Hall effect sensors
Another group of sensors, often used in various industries, is based on the Hall effect. The flow of current in the measured circuit generates a magnetic field whose intensity (and thus also induction) changes proportionally to the instantaneous value of the current. Thanks to this, Hall effect sensors can be used to measure both alternating and direct currents - it is worth remembering that the latter cannot be measured using the previously described transformers. Although the design of Hall effect current sensors is quite demanding in terms of technology, fortunately, the modern electronics engineer does not have to go through the trouble of building such a measuring unit from scratch - there are a number of high quality integrated sensors on the market, ready to be used in any electronic circuit. These sensors offer outputs in analog (voltage) or digital form, which significantly facilitates implementation in the target device. An example of this type of sensor is the module with catalog number DFR-08367, powered by 5 V (on the analog interface) and capable of measuring DC and AC currents up to 20 A.
Other interesting measurement modules from the Gravity series

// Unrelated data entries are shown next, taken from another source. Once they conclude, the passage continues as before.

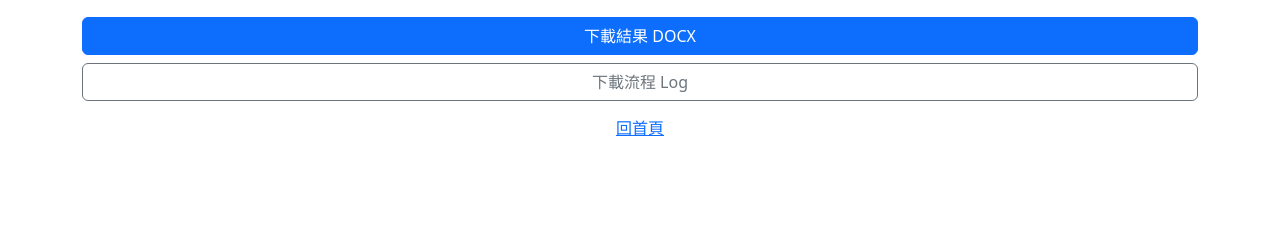
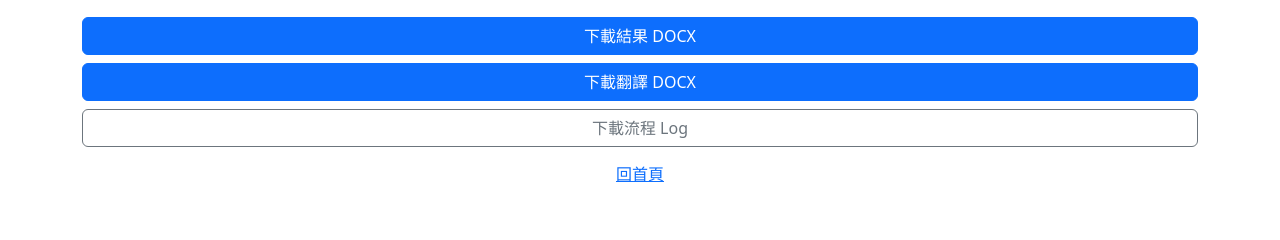
Before and after one commit to RyanHuang781245/UO_MDR, a Flask app: template templates/run.html in a window 1280 px wide. Shown: the part 141-381 px from the top of the page. Run offline with Flask 3, Linux system fonts and the light colour scheme; the template is opened without the code that fills it, so the values that code supplies are empty; parts of the project's set-up code (start-up, migrations or seed data) failed here and were passed over.

Commit message:
Add on-demand translation download

```diff
--- a/app.py
+++ b/app.py
@@ -15,6 +15,7 @@ from flask import (
 from werkzeug.utils import secure_filename
 from modules.workflow import SUPPORTED_STEPS, run_workflow
 from modules.Extract_AllFile_to_FinalWord import center_table_figure_paragraphs
+from modules.translate_with_bedrock import translate_file
 
 app = Flask(__name__, instance_relative_config=True)
 app.config["SECRET_KEY"] = "dev-secret"
@@ -425,7 +426,32 @@ def task_result(task_id, job_id):
         job_id=job_id,
         docx_path=url_for("task_download", task_id=task_id, job_id=job_id, kind="docx"),
         log_path=url_for("task_download", task_id=task_id, job_id=job_id, kind="log"),
+        translate_path=url_for("task_translate", task_id=task_id, job_id=job_id),
         back_link=url_for("flow_builder", task_id=task_id),
+    )
+
+
+@app.get("/tasks/<task_id>/translate/<job_id>")
+def task_translate(task_id, job_id):
+    tdir = os.path.join(app.config["TASK_FOLDER"], task_id)
+    job_dir = os.path.join(tdir, "jobs", job_id)
+    src = os.path.join(job_dir, "result.docx")
+    if not os.path.exists(src):
+        abort(404)
+    out_docx = os.path.join(job_dir, "translated.docx")
+    if not os.path.exists(out_docx):
+        tmp_md = os.path.join(job_dir, "translated.md")
+        translate_file(src, tmp_md)
+        import docx
+        doc = docx.Document()
+        with open(tmp_md, "r", encoding="utf-8") as f:
+            for line in f.read().splitlines():
+                doc.add_paragraph(line)
+        doc.save(out_docx)
+    return send_file(
+        out_docx,
+        as_attachment=True,
+        download_name=f"translated_{job_id}.docx",
     )
 
 
--- a/requirements.txt
+++ b/requirements.txt
@@ -3,3 +3,4 @@ Werkzeug==3.0.1
 python-docx==1.1.2
 PyMuPDF==1.24.8
 spire.doc==12.1.0
+boto3
--- a/templates/run.html
+++ b/templates/run.html
@@ -4,6 +4,7 @@
 <p class="mb-3">Job ID: <code>{{ job_id }}</code></p>
 <div class="vstack gap-2">
   <a class="btn btn-primary" href="{{ docx_path }}">下載結果 DOCX</a>
+  <a class="btn btn-primary" href="{{ translate_path }}">下載翻譯 DOCX</a>
   <a class="btn btn-outline-secondary" href="{{ log_path }}">下載流程 Log</a>
   {% if back_link %}
   <a class="btn btn-secondary" href="{{ back_link }}">返回流程</a>
```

DFRobot also offers other modules, perfect for use in various devices and installations for teaching and scientific purposes. An example of such a solution is the integrated module for the measurement of energy consumption in systems supplied with constant voltage (DC) in the range up to 26 V and with current consumption not exceeding 8 A. The small board with index DFR-13753 is equipped with a 4-pin Gravity connector and communicates with an external microcontroller via an I2C serial interface. It can measure energy with an accuracy of 0.2% and is compatible with Arduino and Raspberry Pi, among others. In many practical applications, the 3.7V Li Battery Fuel Gauge V1.0 module can also be used, providing the function of measuring the charge level of a 1-cell lithium-polymer battery. The chip has reverse polarity protection and also offers an alarm output in the form of two goldpin solder pads.